Copy out the complete listing, word for word.

====== Supplied entries

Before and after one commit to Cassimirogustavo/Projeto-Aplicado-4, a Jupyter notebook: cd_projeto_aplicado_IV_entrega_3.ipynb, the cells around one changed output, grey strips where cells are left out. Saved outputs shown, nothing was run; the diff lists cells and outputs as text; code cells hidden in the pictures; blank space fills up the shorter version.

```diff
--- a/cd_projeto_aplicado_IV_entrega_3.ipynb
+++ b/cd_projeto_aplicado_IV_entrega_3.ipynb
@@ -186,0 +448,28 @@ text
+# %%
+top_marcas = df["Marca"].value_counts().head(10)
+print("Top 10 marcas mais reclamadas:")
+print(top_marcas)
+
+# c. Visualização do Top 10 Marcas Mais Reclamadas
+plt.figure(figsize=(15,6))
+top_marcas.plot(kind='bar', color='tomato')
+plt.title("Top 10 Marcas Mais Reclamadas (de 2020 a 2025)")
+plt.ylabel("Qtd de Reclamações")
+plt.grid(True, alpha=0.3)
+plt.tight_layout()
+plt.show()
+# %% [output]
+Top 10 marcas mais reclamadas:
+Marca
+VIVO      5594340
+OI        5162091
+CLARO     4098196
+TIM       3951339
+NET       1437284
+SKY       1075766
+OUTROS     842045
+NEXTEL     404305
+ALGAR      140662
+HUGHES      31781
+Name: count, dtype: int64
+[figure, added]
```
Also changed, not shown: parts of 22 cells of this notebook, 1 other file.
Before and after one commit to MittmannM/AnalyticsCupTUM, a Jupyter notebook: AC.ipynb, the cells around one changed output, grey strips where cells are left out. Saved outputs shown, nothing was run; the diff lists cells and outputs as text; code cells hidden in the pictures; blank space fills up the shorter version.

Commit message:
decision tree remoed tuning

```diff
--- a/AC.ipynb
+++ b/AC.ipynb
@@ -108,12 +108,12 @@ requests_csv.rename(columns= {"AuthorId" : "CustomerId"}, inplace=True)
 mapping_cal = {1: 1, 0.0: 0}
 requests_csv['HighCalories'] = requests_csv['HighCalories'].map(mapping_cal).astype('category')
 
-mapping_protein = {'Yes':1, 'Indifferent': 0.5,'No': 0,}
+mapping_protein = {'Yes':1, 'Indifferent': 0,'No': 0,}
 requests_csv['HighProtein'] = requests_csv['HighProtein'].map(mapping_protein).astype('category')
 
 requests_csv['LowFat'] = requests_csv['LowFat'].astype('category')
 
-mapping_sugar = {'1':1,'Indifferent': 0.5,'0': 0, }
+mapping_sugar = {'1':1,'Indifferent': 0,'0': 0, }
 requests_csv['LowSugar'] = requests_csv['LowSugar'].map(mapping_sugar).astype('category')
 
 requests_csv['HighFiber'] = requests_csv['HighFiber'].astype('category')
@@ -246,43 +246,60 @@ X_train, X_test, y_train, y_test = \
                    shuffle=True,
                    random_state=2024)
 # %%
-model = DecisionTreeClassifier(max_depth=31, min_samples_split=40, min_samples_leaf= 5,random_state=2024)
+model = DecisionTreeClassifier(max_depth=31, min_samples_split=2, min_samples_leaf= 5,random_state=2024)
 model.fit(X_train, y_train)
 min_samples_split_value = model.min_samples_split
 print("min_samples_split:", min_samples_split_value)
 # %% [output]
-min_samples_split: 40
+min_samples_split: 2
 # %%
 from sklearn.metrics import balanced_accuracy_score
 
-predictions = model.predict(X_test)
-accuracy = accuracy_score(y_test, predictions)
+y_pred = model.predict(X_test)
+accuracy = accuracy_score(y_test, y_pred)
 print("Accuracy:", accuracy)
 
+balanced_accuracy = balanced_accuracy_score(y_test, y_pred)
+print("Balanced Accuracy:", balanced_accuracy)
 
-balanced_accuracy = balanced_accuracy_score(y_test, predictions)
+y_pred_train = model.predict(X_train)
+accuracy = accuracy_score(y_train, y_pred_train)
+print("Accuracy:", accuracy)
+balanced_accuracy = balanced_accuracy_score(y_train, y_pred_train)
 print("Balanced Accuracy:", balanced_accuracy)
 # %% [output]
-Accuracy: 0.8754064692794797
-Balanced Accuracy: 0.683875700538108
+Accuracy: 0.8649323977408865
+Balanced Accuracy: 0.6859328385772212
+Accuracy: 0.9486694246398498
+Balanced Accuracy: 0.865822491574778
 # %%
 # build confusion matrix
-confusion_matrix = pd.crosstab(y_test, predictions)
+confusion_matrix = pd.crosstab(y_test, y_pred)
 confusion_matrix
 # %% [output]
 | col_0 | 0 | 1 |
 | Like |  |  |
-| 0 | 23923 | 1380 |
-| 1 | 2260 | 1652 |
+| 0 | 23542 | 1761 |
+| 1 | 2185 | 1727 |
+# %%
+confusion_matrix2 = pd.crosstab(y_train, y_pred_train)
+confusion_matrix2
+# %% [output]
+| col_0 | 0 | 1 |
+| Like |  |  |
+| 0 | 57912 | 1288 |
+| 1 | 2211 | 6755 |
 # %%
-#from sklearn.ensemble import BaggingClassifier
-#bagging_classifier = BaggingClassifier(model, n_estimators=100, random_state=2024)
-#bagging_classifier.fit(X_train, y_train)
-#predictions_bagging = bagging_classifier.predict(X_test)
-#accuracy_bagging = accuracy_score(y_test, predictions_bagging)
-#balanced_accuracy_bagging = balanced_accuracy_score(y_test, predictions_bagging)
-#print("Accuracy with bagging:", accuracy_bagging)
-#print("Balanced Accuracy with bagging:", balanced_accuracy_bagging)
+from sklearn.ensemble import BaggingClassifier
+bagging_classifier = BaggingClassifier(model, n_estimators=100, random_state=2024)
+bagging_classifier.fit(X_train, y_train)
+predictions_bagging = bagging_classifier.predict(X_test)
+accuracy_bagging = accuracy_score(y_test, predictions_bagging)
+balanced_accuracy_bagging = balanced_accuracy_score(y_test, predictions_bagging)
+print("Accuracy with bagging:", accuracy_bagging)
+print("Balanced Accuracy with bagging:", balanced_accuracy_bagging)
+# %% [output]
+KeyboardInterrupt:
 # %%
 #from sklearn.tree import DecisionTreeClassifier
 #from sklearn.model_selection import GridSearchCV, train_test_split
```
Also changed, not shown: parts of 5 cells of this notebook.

============

=== Solution to this task ===
Before and after one commit to Cassimirogustavo/Projeto-Aplicado-4, a Jupyter notebook: cd_projeto_aplicado_IV_entrega_3.ipynb, the cells around one changed output, grey strips where cells are left out. Saved outputs shown, nothing was run; the diff lists cells and outputs as text; code cells hidden in the pictures; blank space fills up the shorter version.

```diff
--- a/cd_projeto_aplicado_IV_entrega_3.ipynb
+++ b/cd_projeto_aplicado_IV_entrega_3.ipynb
@@ -186,0 +448,28 @@ text
+# %%
+top_marcas = df["Marca"].value_counts().head(10)
+print("Top 10 marcas mais reclamadas:")
+print(top_marcas)
+
+# c. Visualização do Top 10 Marcas Mais Reclamadas
+plt.figure(figsize=(15,6))
+top_marcas.plot(kind='bar', color='tomato')
+plt.title("Top 10 Marcas Mais Reclamadas (de 2020 a 2025)")
+plt.ylabel("Qtd de Reclamações")
+plt.grid(True, alpha=0.3)
+plt.tight_layout()
+plt.show()
+# %% [output]
+Top 10 marcas mais reclamadas:
+Marca
+VIVO      5594340
+OI        5162091
+CLARO     4098196
+TIM       3951339
+NET       1437284
+SKY       1075766
+OUTROS     842045
+NEXTEL     404305
+ALGAR      140662
+HUGHES      31781
+Name: count, dtype: int64
+[figure, added]
```
Also changed, not shown: parts of 22 cells of this notebook, 1 other file.
Before and after one commit to MittmannM/AnalyticsCupTUM, a Jupyter notebook: AC.ipynb, the cells around one changed output, grey strips where cells are left out. Saved outputs shown, nothing was run; the diff lists cells and outputs as text; code cells hidden in the pictures; blank space fills up the shorter version.

Commit message:
decision tree remoed tuning

```diff
--- a/AC.ipynb
+++ b/AC.ipynb
@@ -108,12 +108,12 @@ requests_csv.rename(columns= {"AuthorId" : "CustomerId"}, inplace=True)
 mapping_cal = {1: 1, 0.0: 0}
 requests_csv['HighCalories'] = requests_csv['HighCalories'].map(mapping_cal).astype('category')
 
-mapping_protein = {'Yes':1, 'Indifferent': 0.5,'No': 0,}
+mapping_protein = {'Yes':1, 'Indifferent': 0,'No': 0,}
 requests_csv['HighProtein'] = requests_csv['HighProtein'].map(mapping_protein).astype('category')
 
 requests_csv['LowFat'] = requests_csv['LowFat'].astype('category')
 
-mapping_sugar = {'1':1,'Indifferent': 0.5,'0': 0, }
+mapping_sugar = {'1':1,'Indifferent': 0,'0': 0, }
 requests_csv['LowSugar'] = requests_csv['LowSugar'].map(mapping_sugar).astype('category')
 
 requests_csv['HighFiber'] = requests_csv['HighFiber'].astype('category')
@@ -246,43 +246,60 @@ X_train, X_test, y_train, y_test = \
                    shuffle=True,
                    random_state=2024)
 # %%
-model = DecisionTreeClassifier(max_depth=31, min_samples_split=40, min_samples_leaf= 5,random_state=2024)
+model = DecisionTreeClassifier(max_depth=31, min_samples_split=2, min_samples_leaf= 5,random_state=2024)
 model.fit(X_train, y_train)
 min_samples_split_value = model.min_samples_split
 print("min_samples_split:", min_samples_split_value)
 # %% [output]
-min_samples_split: 40
+min_samples_split: 2
 # %%
 from sklearn.metrics import balanced_accuracy_score
 
-predictions = model.predict(X_test)
-accuracy = accuracy_score(y_test, predictions)
+y_pred = model.predict(X_test)
+accuracy = accuracy_score(y_test, y_pred)
 print("Accuracy:", accuracy)
 
+balanced_accuracy = balanced_accuracy_score(y_test, y_pred)
+print("Balanced Accuracy:", balanced_accuracy)
 
-balanced_accuracy = balanced_accuracy_score(y_test, predictions)
+y_pred_train = model.predict(X_train)
+accuracy = accuracy_score(y_train, y_pred_train)
+print("Accuracy:", accuracy)
+balanced_accuracy = balanced_accuracy_score(y_train, y_pred_train)
 print("Balanced Accuracy:", balanced_accuracy)
 # %% [output]
-Accuracy: 0.8754064692794797
-Balanced Accuracy: 0.683875700538108
+Accuracy: 0.8649323977408865
+Balanced Accuracy: 0.6859328385772212
+Accuracy: 0.9486694246398498
+Balanced Accuracy: 0.865822491574778
 # %%
 # build confusion matrix
-confusion_matrix = pd.crosstab(y_test, predictions)
+confusion_matrix = pd.crosstab(y_test, y_pred)
 confusion_matrix
 # %% [output]
 | col_0 | 0 | 1 |
 | Like |  |  |
-| 0 | 23923 | 1380 |
-| 1 | 2260 | 1652 |
+| 0 | 23542 | 1761 |
+| 1 | 2185 | 1727 |
+# %%
+confusion_matrix2 = pd.crosstab(y_train, y_pred_train)
+confusion_matrix2
+# %% [output]
+| col_0 | 0 | 1 |
+| Like |  |  |
+| 0 | 57912 | 1288 |
+| 1 | 2211 | 6755 |
 # %%
-#from sklearn.ensemble import BaggingClassifier
-#bagging_classifier = BaggingClassifier(model, n_estimators=100, random_state=2024)
-#bagging_classifier.fit(X_train, y_train)
-#predictions_bagging = bagging_classifier.predict(X_test)
-#accuracy_bagging = accuracy_score(y_test, predictions_bagging)
-#balanced_accuracy_bagging = balanced_accuracy_score(y_test, predictions_bagging)
-#print("Accuracy with bagging:", accuracy_bagging)
-#print("Balanced Accuracy with bagging:", balanced_accuracy_bagging)
+from sklearn.ensemble import BaggingClassifier
+bagging_classifier = BaggingClassifier(model, n_estimators=100, random_state=2024)
+bagging_classifier.fit(X_train, y_train)
+predictions_bagging = bagging_classifier.predict(X_test)
+accuracy_bagging = accuracy_score(y_test, predictions_bagging)
+balanced_accuracy_bagging = balanced_accuracy_score(y_test, predictions_bagging)
+print("Accuracy with bagging:", accuracy_bagging)
+print("Balanced Accuracy with bagging:", balanced_accuracy_bagging)
+# %% [output]
+KeyboardInterrupt:
 # %%
 #from sklearn.tree import DecisionTreeClassifier
 #from sklearn.model_selection import GridSearchCV, train_test_split
```
Also changed, not shown: parts of 5 cells of this notebook.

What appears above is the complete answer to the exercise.